» What needs to be done:
Write out, precisely and in full, each line of the material.

» Data:
——
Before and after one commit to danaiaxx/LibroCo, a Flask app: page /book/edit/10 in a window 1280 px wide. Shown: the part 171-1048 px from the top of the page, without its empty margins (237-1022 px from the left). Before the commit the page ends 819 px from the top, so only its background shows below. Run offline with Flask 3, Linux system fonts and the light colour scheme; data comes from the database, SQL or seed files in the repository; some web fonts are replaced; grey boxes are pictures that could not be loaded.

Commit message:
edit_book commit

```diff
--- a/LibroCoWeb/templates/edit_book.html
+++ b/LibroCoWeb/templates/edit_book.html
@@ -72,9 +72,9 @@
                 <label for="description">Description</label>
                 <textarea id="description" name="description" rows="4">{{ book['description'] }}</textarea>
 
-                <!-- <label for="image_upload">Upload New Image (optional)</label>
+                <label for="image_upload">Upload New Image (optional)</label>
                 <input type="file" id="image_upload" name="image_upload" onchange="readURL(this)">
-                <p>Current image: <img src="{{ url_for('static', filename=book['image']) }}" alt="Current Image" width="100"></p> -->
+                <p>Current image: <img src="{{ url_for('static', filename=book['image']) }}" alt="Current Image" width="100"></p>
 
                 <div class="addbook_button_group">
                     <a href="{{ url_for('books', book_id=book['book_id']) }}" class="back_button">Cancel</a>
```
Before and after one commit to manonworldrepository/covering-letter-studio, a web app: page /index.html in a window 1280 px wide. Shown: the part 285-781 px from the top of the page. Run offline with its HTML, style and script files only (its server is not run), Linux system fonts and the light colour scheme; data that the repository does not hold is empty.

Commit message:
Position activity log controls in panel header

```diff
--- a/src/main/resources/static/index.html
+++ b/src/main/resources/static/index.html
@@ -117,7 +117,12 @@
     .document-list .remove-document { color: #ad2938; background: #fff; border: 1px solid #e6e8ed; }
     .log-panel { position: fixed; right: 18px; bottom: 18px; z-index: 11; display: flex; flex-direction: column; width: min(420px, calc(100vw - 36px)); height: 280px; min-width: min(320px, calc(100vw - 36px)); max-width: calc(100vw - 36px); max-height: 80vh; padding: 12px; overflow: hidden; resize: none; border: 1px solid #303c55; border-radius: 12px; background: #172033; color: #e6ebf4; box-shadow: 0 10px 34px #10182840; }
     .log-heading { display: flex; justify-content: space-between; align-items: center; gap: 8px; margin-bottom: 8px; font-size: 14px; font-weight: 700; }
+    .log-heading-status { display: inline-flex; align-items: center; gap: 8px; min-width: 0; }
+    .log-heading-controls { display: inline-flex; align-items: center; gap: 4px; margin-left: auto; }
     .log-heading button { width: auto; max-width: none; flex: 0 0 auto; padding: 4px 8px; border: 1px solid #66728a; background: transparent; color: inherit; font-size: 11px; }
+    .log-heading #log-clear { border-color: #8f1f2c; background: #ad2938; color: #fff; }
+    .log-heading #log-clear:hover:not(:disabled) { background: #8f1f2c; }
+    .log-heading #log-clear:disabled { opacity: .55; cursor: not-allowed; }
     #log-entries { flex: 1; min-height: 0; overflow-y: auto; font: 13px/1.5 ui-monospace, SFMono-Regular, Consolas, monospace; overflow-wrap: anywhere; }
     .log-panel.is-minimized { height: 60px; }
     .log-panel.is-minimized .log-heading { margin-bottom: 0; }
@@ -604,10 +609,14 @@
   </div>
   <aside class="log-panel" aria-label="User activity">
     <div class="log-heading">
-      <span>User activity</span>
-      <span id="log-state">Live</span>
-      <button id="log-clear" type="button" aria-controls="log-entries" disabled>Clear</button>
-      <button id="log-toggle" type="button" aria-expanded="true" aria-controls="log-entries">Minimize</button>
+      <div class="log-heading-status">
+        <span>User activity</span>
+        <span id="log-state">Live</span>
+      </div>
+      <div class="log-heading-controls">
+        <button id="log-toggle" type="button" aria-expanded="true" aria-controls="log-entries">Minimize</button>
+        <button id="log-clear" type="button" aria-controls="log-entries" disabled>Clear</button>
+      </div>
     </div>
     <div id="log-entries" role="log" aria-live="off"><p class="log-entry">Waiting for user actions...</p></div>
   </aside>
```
——
» Response to the exercise:
Before and after one commit to danaiaxx/LibroCo, a Flask app: page /book/edit/10 in a window 1280 px wide. Shown: the part 171-1048 px from the top of the page, without its empty margins (237-1022 px from the left). Before the commit the page ends 819 px from the top, so only its background shows below. Run offline with Flask 3, Linux system fonts and the light colour scheme; data comes from the database, SQL or seed files in the repository; some web fonts are replaced; grey boxes are pictures that could not be loaded.

Commit message:
edit_book commit

```diff
--- a/LibroCoWeb/templates/edit_book.html
+++ b/LibroCoWeb/templates/edit_book.html
@@ -72,9 +72,9 @@
                 <label for="description">Description</label>
                 <textarea id="description" name="description" rows="4">{{ book['description'] }}</textarea>
 
-                <!-- <label for="image_upload">Upload New Image (optional)</label>
+                <label for="image_upload">Upload New Image (optional)</label>
                 <input type="file" id="image_upload" name="image_upload" onchange="readURL(this)">
-                <p>Current image: <img src="{{ url_for('static', filename=book['image']) }}" alt="Current Image" width="100"></p> -->
+                <p>Current image: <img src="{{ url_for('static', filename=book['image']) }}" alt="Current Image" width="100"></p>
 
                 <div class="addbook_button_group">
                     <a href="{{ url_for('books', book_id=book['book_id']) }}" class="back_button">Cancel</a>
```
Before and after one commit to manonworldrepository/covering-letter-studio, a web app: page /index.html in a window 1280 px wide. Shown: the part 285-781 px from the top of the page. Run offline with its HTML, style and script files only (its server is not run), Linux system fonts and the light colour scheme; data that the repository does not hold is empty.

Commit message:
Position activity log controls in panel header

```diff
--- a/src/main/resources/static/index.html
+++ b/src/main/resources/static/index.html
@@ -117,7 +117,12 @@
     .document-list .remove-document { color: #ad2938; background: #fff; border: 1px solid #e6e8ed; }
     .log-panel { position: fixed; right: 18px; bottom: 18px; z-index: 11; display: flex; flex-direction: column; width: min(420px, calc(100vw - 36px)); height: 280px; min-width: min(320px, calc(100vw - 36px)); max-width: calc(100vw - 36px); max-height: 80vh; padding: 12px; overflow: hidden; resize: none; border: 1px solid #303c55; border-radius: 12px; background: #172033; color: #e6ebf4; box-shadow: 0 10px 34px #10182840; }
     .log-heading { display: flex; justify-content: space-between; align-items: center; gap: 8px; margin-bottom: 8px; font-size: 14px; font-weight: 700; }
+    .log-heading-status { display: inline-flex; align-items: center; gap: 8px; min-width: 0; }
+    .log-heading-controls { display: inline-flex; align-items: center; gap: 4px; margin-left: auto; }
     .log-heading button { width: auto; max-width: none; flex: 0 0 auto; padding: 4px 8px; border: 1px solid #66728a; background: transparent; color: inherit; font-size: 11px; }
+    .log-heading #log-clear { border-color: #8f1f2c; background: #ad2938; color: #fff; }
+    .log-heading #log-clear:hover:not(:disabled) { background: #8f1f2c; }
+    .log-heading #log-clear:disabled { opacity: .55; cursor: not-allowed; }
     #log-entries { flex: 1; min-height: 0; overflow-y: auto; font: 13px/1.5 ui-monospace, SFMono-Regular, Consolas, monospace; overflow-wrap: anywhere; }
     .log-panel.is-minimized { height: 60px; }
     .log-panel.is-minimized .log-heading { margin-bottom: 0; }
@@ -604,10 +609,14 @@
   </div>
   <aside class="log-panel" aria-label="User activity">
     <div class="log-heading">
-      <span>User activity</span>
-      <span id="log-state">Live</span>
-      <button id="log-clear" type="button" aria-controls="log-entries" disabled>Clear</button>
-      <button id="log-toggle" type="button" aria-expanded="true" aria-controls="log-entries">Minimize</button>
+      <div class="log-heading-status">
+        <span>User activity</span>
+        <span id="log-state">Live</span>
+      </div>
+      <div class="log-heading-controls">
+        <button id="log-toggle" type="button" aria-expanded="true" aria-controls="log-entries">Minimize</button>
+        <button id="log-clear" type="button" aria-controls="log-entries" disabled>Clear</button>
+      </div>
     </div>
     <div id="log-entries" role="log" aria-live="off"><p class="log-entry">Waiting for user actions...</p></div>
   </aside>
```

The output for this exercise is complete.